╭─ Supplied material

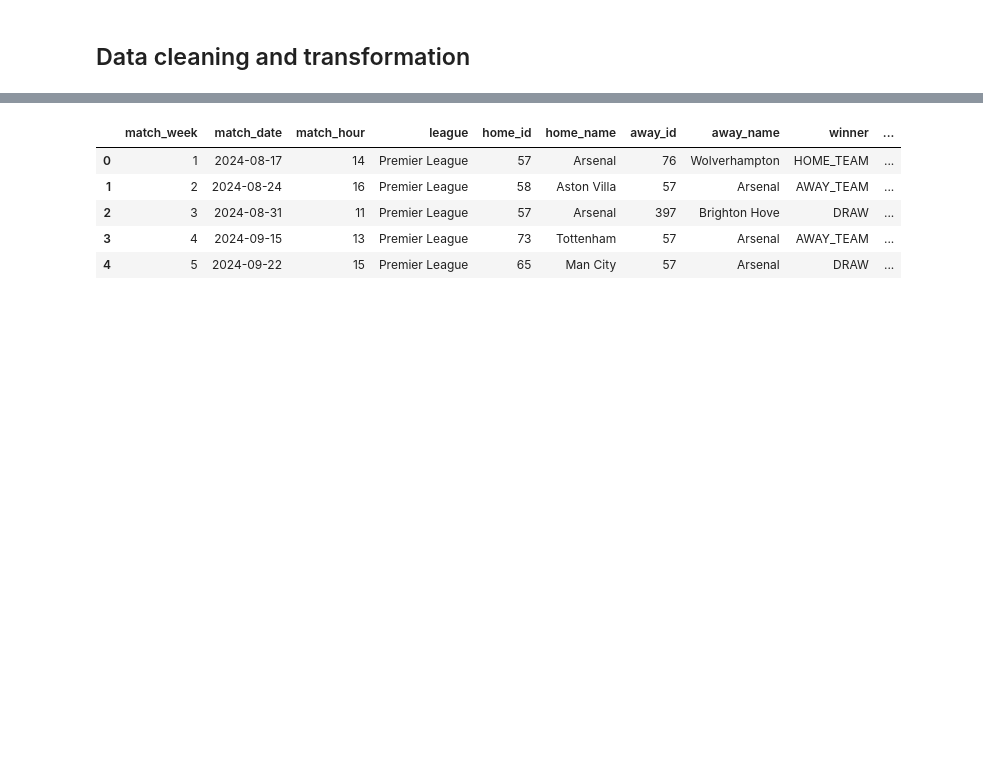
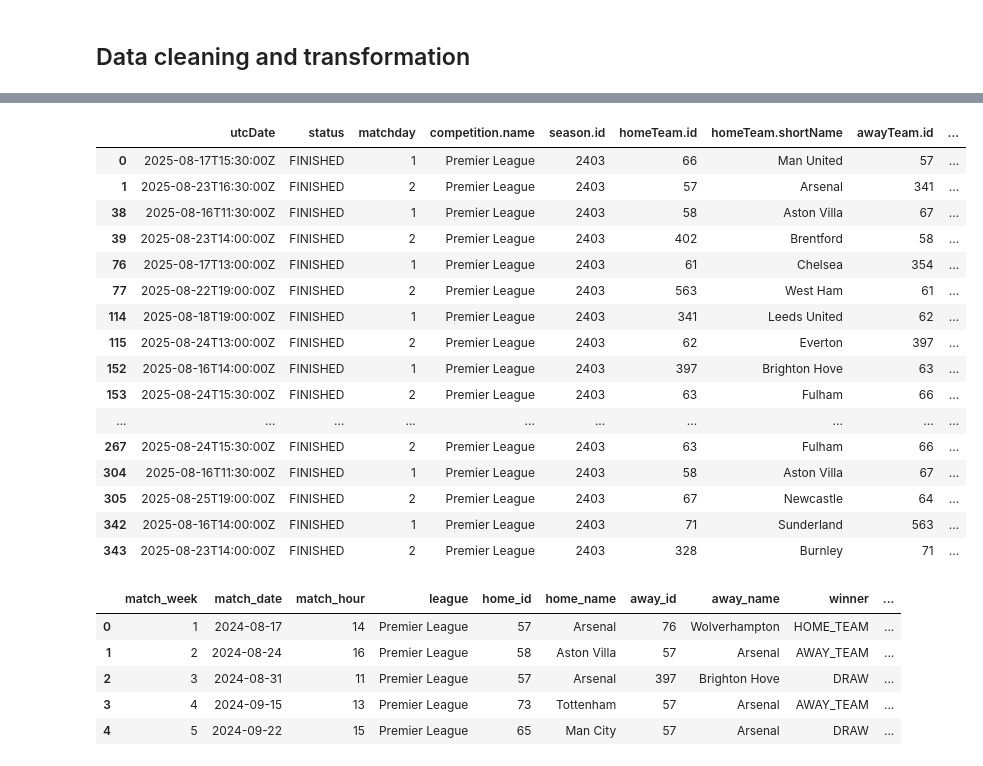
Before and after one commit to UfukCagdasKose/football_match_predictor, a Jupyter notebook: football_data_etl.ipynb, the cells around one changed output, grey strips where cells are left out. Drawn from its saved outputs; the diff is of its cells as text; code cells hidden in the pictures; blank space fills up the shorter version.

```diff
--- a/football_data_etl.ipynb
+++ b/football_data_etl.ipynb
@@ -112,13 +144,14 @@ Index(['id', 'utcDate', 'status', 'matchday', 'stage', 'group', 'lastUpdated',
 df = df_all_matches[[
         #'id',
         'utcDate',
-        #'status',
+        'status',
         'matchday',
         #'stage', 'group', 'lastUpdated',
         #'referees', 'area.id', 'area.name', 'area.code', 'area.flag',
         #'competition.id', 'competition.code',
         'competition.name',
-        #'competition.type', 'competition.emblem', 'season.id',
+        #'competition.type', 'competition.emblem',
+        'season.id',
         #'season.startDate', 'season.endDate',
         #'season.currentMatchday',
         #'season.winner',
@@ -140,5 +173,25 @@ df = df_all_matches[[
 # %%
 # Copy the dataframe to avoid SettingWithCopyWarning
 df = df.copy()
+df = df[df["status"] == "FINISHED"]
+df.head(20)
+# %% [output]
+|  | utcDate | status | matchday | competition.name | season.id | homeTeam.id | homeTeam.shortName | awayTeam.id | ... |
+| 0 | 2025-08-17T15:30:00Z | FINISHED | 1 | Premier League | 2403 | 66 | Man United | 57 | ... |
+| 1 | 2025-08-23T16:30:00Z | FINISHED | 2 | Premier League | 2403 | 57 | Arsenal | 341 | ... |
+| 38 | 2025-08-16T11:30:00Z | FINISHED | 1 | Premier League | 2403 | 58 | Aston Villa | 67 | ... |
+| 39 | 2025-08-23T14:00:00Z | FINISHED | 2 | Premier League | 2403 | 402 | Brentford | 58 | ... |
+| 76 | 2025-08-17T13:00:00Z | FINISHED | 1 | Premier League | 2403 | 61 | Chelsea | 354 | ... |
+| 77 | 2025-08-22T19:00:00Z | FINISHED | 2 | Premier League | 2403 | 563 | West Ham | 61 | ... |
+| 114 | 2025-08-18T19:00:00Z | FINISHED | 1 | Premier League | 2403 | 341 | Leeds United | 62 | ... |
+| 115 | 2025-08-24T13:00:00Z | FINISHED | 2 | Premier League | 2403 | 62 | Everton | 397 | ... |
+| 152 | 2025-08-16T14:00:00Z | FINISHED | 1 | Premier League | 2403 | 397 | Brighton Hove | 63 | ... |
+| 153 | 2025-08-24T15:30:00Z | FINISHED | 2 | Premier League | 2403 | 63 | Fulham | 66 | ... |
+| ... | ... | ... | ... | ... | ... | ... | ... | ... | ... |
+| 267 | 2025-08-24T15:30:00Z | FINISHED | 2 | Premier League | 2403 | 63 | Fulham | 66 | ... |
+| 304 | 2025-08-16T11:30:00Z | FINISHED | 1 | Premier League | 2403 | 58 | Aston Villa | 67 | ... |
+| 305 | 2025-08-25T19:00:00Z | FINISHED | 2 | Premier League | 2403 | 67 | Newcastle | 64 | ... |
+| 342 | 2025-08-16T14:00:00Z | FINISHED | 1 | Premier League | 2403 | 71 | Sunderland | 563 | ... |
+| 343 | 2025-08-23T14:00:00Z | FINISHED | 2 | Premier League | 2403 | 328 | Burnley | 71 | ... |
 # %%
 # Rename columns for better readability
```
Also changed, not shown: parts of 4 cells of this notebook, 2 other files.
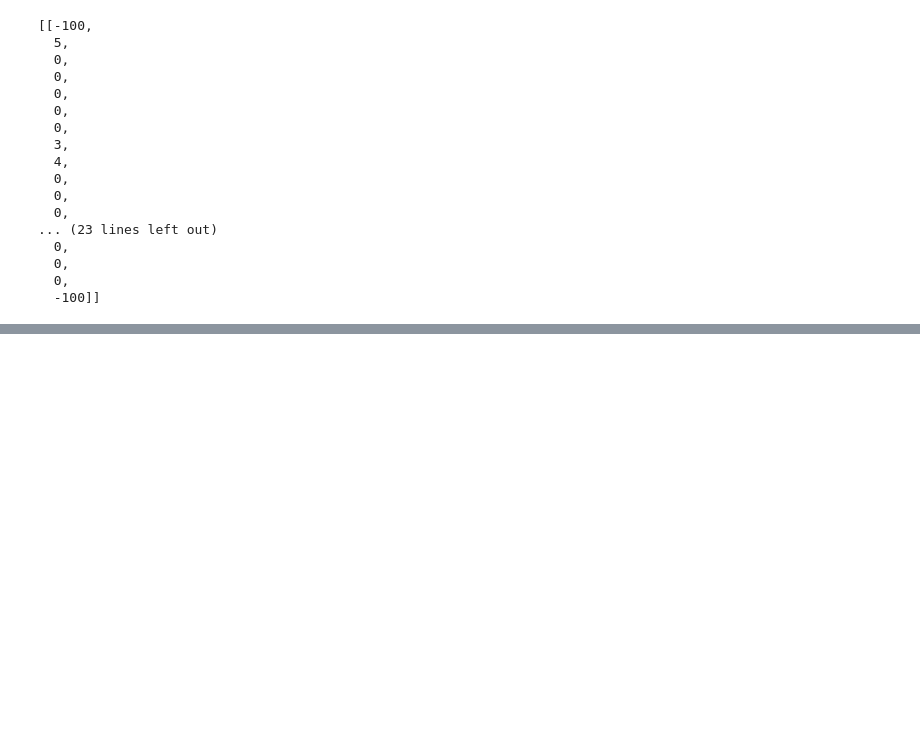
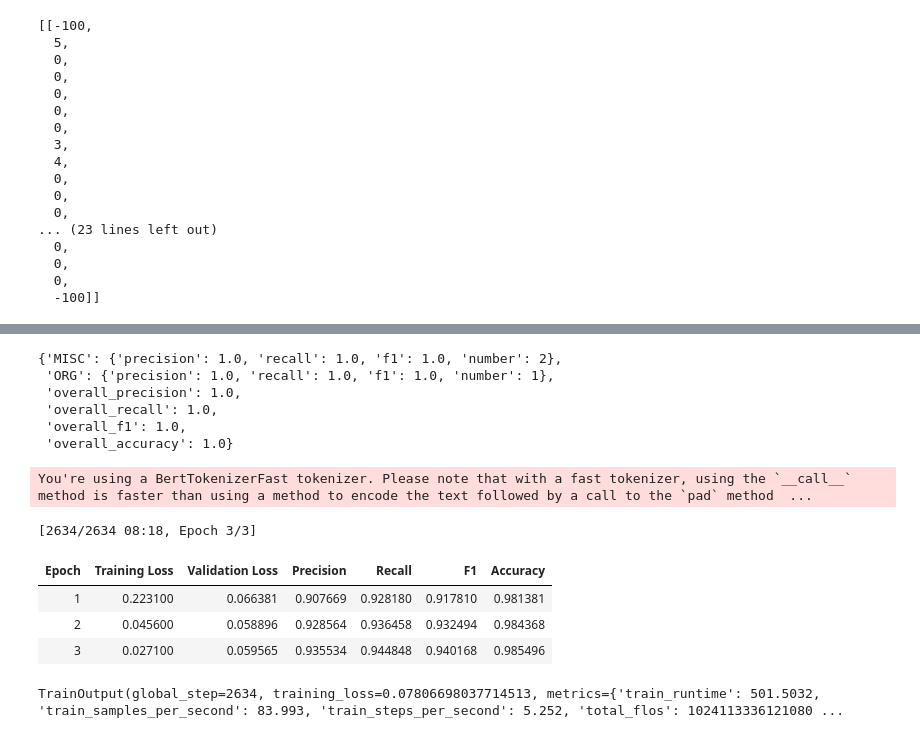
Before and after one commit to FANMISUA/Bert_tutorial, a Jupyter notebook: Fine_tuning_bert_NER1.ipynb, the cells around one changed output, grey strips where cells are left out. Drawn from its saved outputs; the diff is of its cells as text; code cells hidden in the pictures; blank space fills up the shorter version.

```diff
--- a/Fine_tuning_bert_NER1.ipynb
+++ b/Fine_tuning_bert_NER1.ipynb
@@ -136,0 +195,16 @@ q.labels
+# %%
+data_collator = DataCollatorForTokenClassification(tokenizer)
+# %%
+metric = datasets.load_metric("seqeval")
+# %%
+example = conll2003['train'][0]
+label_list = conll2003["train"].features["ner_tags"].feature.names
+labels = [label_list[i] for i in example["ner_tags"]]
+metric.compute(predictions=[labels], references=[labels])
+# %% [output]
+{'MISC': {'precision': 1.0, 'recall': 1.0, 'f1': 1.0, 'number': 2},
+ 'ORG': {'precision': 1.0, 'recall': 1.0, 'f1': 1.0, 'number': 1},
+ 'overall_precision': 1.0,
+ 'overall_recall': 1.0,
+ 'overall_f1': 1.0,
+ 'overall_accuracy': 1.0}
@@ -136,0 +246,20 @@ q.labels
+# %%
+trainer = Trainer(
+    model,
+    args,
+   train_dataset=tokenized_datasets["train"],
+   eval_dataset=tokenized_datasets["validation"],
+   data_collator=data_collator,
+   tokenizer=tokenizer,
+   compute_metrics=compute_metrics
+)
+# %%
+trainer.train()
+# %% [output]
+You're using a BertTokenizerFast tokenizer. Please note that with a fast tokenizer, using the `__call__` method is faster than using a method to encode the text followed by a call to the `pad` method  ...
+[2634/2634 08:18, Epoch 3/3]
+| Epoch | Training Loss | Validation Loss | Precision | Recall | F1 | Accuracy |
+| 1 | 0.223100 | 0.066381 | 0.907669 | 0.928180 | 0.917810 | 0.981381 |
+| 2 | 0.045600 | 0.058896 | 0.928564 | 0.936458 | 0.932494 | 0.984368 |
+| 3 | 0.027100 | 0.059565 | 0.935534 | 0.944848 | 0.940168 | 0.985496 |
+TrainOutput(global_step=2634, training_loss=0.07806698037714513, metrics={'train_runtime': 501.5032, 'train_samples_per_second': 83.993, 'train_steps_per_second': 5.252, 'total_flos': 1024113336121080 ...
```
Also changed, not shown: parts of 12 cells of this notebook.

╰─

**Activity**
Reproduce the complete set of records verbatim and omit the pictures.

**Task output**
Before and after one commit to UfukCagdasKose/football_match_predictor, a Jupyter notebook: football_data_etl.ipynb, the cells around one changed output, grey strips where cells are left out. Drawn from its saved outputs; the diff is of its cells as text; code cells hidden in the pictures; blank space fills up the shorter version.

```diff
--- a/football_data_etl.ipynb
+++ b/football_data_etl.ipynb
@@ -112,13 +144,14 @@ Index(['id', 'utcDate', 'status', 'matchday', 'stage', 'group', 'lastUpdated',
 df = df_all_matches[[
         #'id',
         'utcDate',
-        #'status',
+        'status',
         'matchday',
         #'stage', 'group', 'lastUpdated',
         #'referees', 'area.id', 'area.name', 'area.code', 'area.flag',
         #'competition.id', 'competition.code',
         'competition.name',
-        #'competition.type', 'competition.emblem', 'season.id',
+        #'competition.type', 'competition.emblem',
+        'season.id',
         #'season.startDate', 'season.endDate',
         #'season.currentMatchday',
         #'season.winner',
@@ -140,5 +173,25 @@ df = df_all_matches[[
 # %%
 # Copy the dataframe to avoid SettingWithCopyWarning
 df = df.copy()
+df = df[df["status"] == "FINISHED"]
+df.head(20)
+# %% [output]
+|  | utcDate | status | matchday | competition.name | season.id | homeTeam.id | homeTeam.shortName | awayTeam.id | ... |
+| 0 | 2025-08-17T15:30:00Z | FINISHED | 1 | Premier League | 2403 | 66 | Man United | 57 | ... |
+| 1 | 2025-08-23T16:30:00Z | FINISHED | 2 | Premier League | 2403 | 57 | Arsenal | 341 | ... |
+| 38 | 2025-08-16T11:30:00Z | FINISHED | 1 | Premier League | 2403 | 58 | Aston Villa | 67 | ... |
+| 39 | 2025-08-23T14:00:00Z | FINISHED | 2 | Premier League | 2403 | 402 | Brentford | 58 | ... |
+| 76 | 2025-08-17T13:00:00Z | FINISHED | 1 | Premier League | 2403 | 61 | Chelsea | 354 | ... |
+| 77 | 2025-08-22T19:00:00Z | FINISHED | 2 | Premier League | 2403 | 563 | West Ham | 61 | ... |
+| 114 | 2025-08-18T19:00:00Z | FINISHED | 1 | Premier League | 2403 | 341 | Leeds United | 62 | ... |
+| 115 | 2025-08-24T13:00:00Z | FINISHED | 2 | Premier League | 2403 | 62 | Everton | 397 | ... |
+| 152 | 2025-08-16T14:00:00Z | FINISHED | 1 | Premier League | 2403 | 397 | Brighton Hove | 63 | ... |
+| 153 | 2025-08-24T15:30:00Z | FINISHED | 2 | Premier League | 2403 | 63 | Fulham | 66 | ... |
+| ... | ... | ... | ... | ... | ... | ... | ... | ... | ... |
+| 267 | 2025-08-24T15:30:00Z | FINISHED | 2 | Premier League | 2403 | 63 | Fulham | 66 | ... |
+| 304 | 2025-08-16T11:30:00Z | FINISHED | 1 | Premier League | 2403 | 58 | Aston Villa | 67 | ... |
+| 305 | 2025-08-25T19:00:00Z | FINISHED | 2 | Premier League | 2403 | 67 | Newcastle | 64 | ... |
+| 342 | 2025-08-16T14:00:00Z | FINISHED | 1 | Premier League | 2403 | 71 | Sunderland | 563 | ... |
+| 343 | 2025-08-23T14:00:00Z | FINISHED | 2 | Premier League | 2403 | 328 | Burnley | 71 | ... |
 # %%
 # Rename columns for better readability
```
Also changed, not shown: parts of 4 cells of this notebook, 2 other files.
Before and after one commit to FANMISUA/Bert_tutorial, a Jupyter notebook: Fine_tuning_bert_NER1.ipynb, the cells around one changed output, grey strips where cells are left out. Drawn from its saved outputs; the diff is of its cells as text; code cells hidden in the pictures; blank space fills up the shorter version.

```diff
--- a/Fine_tuning_bert_NER1.ipynb
+++ b/Fine_tuning_bert_NER1.ipynb
@@ -136,0 +195,16 @@ q.labels
+# %%
+data_collator = DataCollatorForTokenClassification(tokenizer)
+# %%
+metric = datasets.load_metric("seqeval")
+# %%
+example = conll2003['train'][0]
+label_list = conll2003["train"].features["ner_tags"].feature.names
+labels = [label_list[i] for i in example["ner_tags"]]
+metric.compute(predictions=[labels], references=[labels])
+# %% [output]
+{'MISC': {'precision': 1.0, 'recall': 1.0, 'f1': 1.0, 'number': 2},
+ 'ORG': {'precision': 1.0, 'recall': 1.0, 'f1': 1.0, 'number': 1},
+ 'overall_precision': 1.0,
+ 'overall_recall': 1.0,
+ 'overall_f1': 1.0,
+ 'overall_accuracy': 1.0}
@@ -136,0 +246,20 @@ q.labels
+# %%
+trainer = Trainer(
+    model,
+    args,
+   train_dataset=tokenized_datasets["train"],
+   eval_dataset=tokenized_datasets["validation"],
+   data_collator=data_collator,
+   tokenizer=tokenizer,
+   compute_metrics=compute_metrics
+)
+# %%
+trainer.train()
+# %% [output]
+You're using a BertTokenizerFast tokenizer. Please note that with a fast tokenizer, using the `__call__` method is faster than using a method to encode the text followed by a call to the `pad` method  ...
+[2634/2634 08:18, Epoch 3/3]
+| Epoch | Training Loss | Validation Loss | Precision | Recall | F1 | Accuracy |
+| 1 | 0.223100 | 0.066381 | 0.907669 | 0.928180 | 0.917810 | 0.981381 |
+| 2 | 0.045600 | 0.058896 | 0.928564 | 0.936458 | 0.932494 | 0.984368 |
+| 3 | 0.027100 | 0.059565 | 0.935534 | 0.944848 | 0.940168 | 0.985496 |
+TrainOutput(global_step=2634, training_loss=0.07806698037714513, metrics={'train_runtime': 501.5032, 'train_samples_per_second': 83.993, 'train_steps_per_second': 5.252, 'total_flos': 1024113336121080 ...
```
Also changed, not shown: parts of 12 cells of this notebook.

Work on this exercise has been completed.